* **Assignment**
Copy out all lines of the records in which the word "ipynb" appears.

(Dataset excerpts)

________________________________________

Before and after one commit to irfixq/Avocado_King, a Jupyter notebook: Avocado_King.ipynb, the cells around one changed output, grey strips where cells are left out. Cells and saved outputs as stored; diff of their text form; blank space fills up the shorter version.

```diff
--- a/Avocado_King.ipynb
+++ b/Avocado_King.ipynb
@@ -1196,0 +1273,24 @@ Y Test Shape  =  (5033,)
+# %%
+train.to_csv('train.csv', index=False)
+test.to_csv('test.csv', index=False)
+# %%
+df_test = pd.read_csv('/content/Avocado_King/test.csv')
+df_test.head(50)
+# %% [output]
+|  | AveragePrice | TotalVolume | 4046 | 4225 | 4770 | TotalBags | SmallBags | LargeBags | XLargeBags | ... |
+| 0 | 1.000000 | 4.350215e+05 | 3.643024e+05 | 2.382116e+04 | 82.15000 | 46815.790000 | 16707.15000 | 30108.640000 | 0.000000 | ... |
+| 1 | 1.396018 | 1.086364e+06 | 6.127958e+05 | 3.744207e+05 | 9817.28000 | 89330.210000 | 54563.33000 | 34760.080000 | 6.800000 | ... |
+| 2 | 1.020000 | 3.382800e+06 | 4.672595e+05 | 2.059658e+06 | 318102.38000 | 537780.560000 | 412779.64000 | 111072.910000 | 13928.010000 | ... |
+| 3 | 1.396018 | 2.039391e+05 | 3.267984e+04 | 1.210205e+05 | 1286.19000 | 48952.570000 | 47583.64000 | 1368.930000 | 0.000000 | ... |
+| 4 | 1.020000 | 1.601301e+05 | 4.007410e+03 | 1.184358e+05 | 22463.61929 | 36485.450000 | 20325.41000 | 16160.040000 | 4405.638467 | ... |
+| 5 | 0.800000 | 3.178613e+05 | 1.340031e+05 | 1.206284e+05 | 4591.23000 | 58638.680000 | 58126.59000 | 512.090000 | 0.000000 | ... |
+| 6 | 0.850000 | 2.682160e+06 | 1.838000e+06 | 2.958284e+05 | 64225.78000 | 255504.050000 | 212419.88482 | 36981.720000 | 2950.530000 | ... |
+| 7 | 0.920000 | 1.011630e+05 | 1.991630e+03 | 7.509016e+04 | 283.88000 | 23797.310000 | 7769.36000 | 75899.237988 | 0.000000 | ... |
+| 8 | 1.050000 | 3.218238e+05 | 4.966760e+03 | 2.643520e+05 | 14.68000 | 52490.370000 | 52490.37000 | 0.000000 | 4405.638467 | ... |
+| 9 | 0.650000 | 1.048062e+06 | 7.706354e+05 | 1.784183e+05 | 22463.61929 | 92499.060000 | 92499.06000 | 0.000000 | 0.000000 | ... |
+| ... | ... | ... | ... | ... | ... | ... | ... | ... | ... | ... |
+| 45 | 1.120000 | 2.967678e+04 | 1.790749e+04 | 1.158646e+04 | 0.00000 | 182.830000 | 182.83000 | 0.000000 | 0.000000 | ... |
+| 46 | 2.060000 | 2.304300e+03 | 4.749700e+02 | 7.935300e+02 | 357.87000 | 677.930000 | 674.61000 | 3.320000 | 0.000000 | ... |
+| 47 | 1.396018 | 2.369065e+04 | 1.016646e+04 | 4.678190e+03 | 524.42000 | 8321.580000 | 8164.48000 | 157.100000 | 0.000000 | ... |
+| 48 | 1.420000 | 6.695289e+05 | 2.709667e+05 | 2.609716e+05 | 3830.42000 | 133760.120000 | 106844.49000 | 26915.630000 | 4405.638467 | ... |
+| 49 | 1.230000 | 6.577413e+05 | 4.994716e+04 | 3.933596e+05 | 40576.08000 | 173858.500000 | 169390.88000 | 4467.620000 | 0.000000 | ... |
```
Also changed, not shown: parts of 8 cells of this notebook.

________________________________________

* **Exercise result**
Before and after one commit to irfixq/Avocado_King, a Jupyter notebook: Avocado_King.ipynb, the cells around one changed output, grey strips where cells are left out. Cells and saved outputs as stored; diff of their text form; blank space fills up the shorter version.
--- a/Avocado_King.ipynb
+++ b/Avocado_King.ipynb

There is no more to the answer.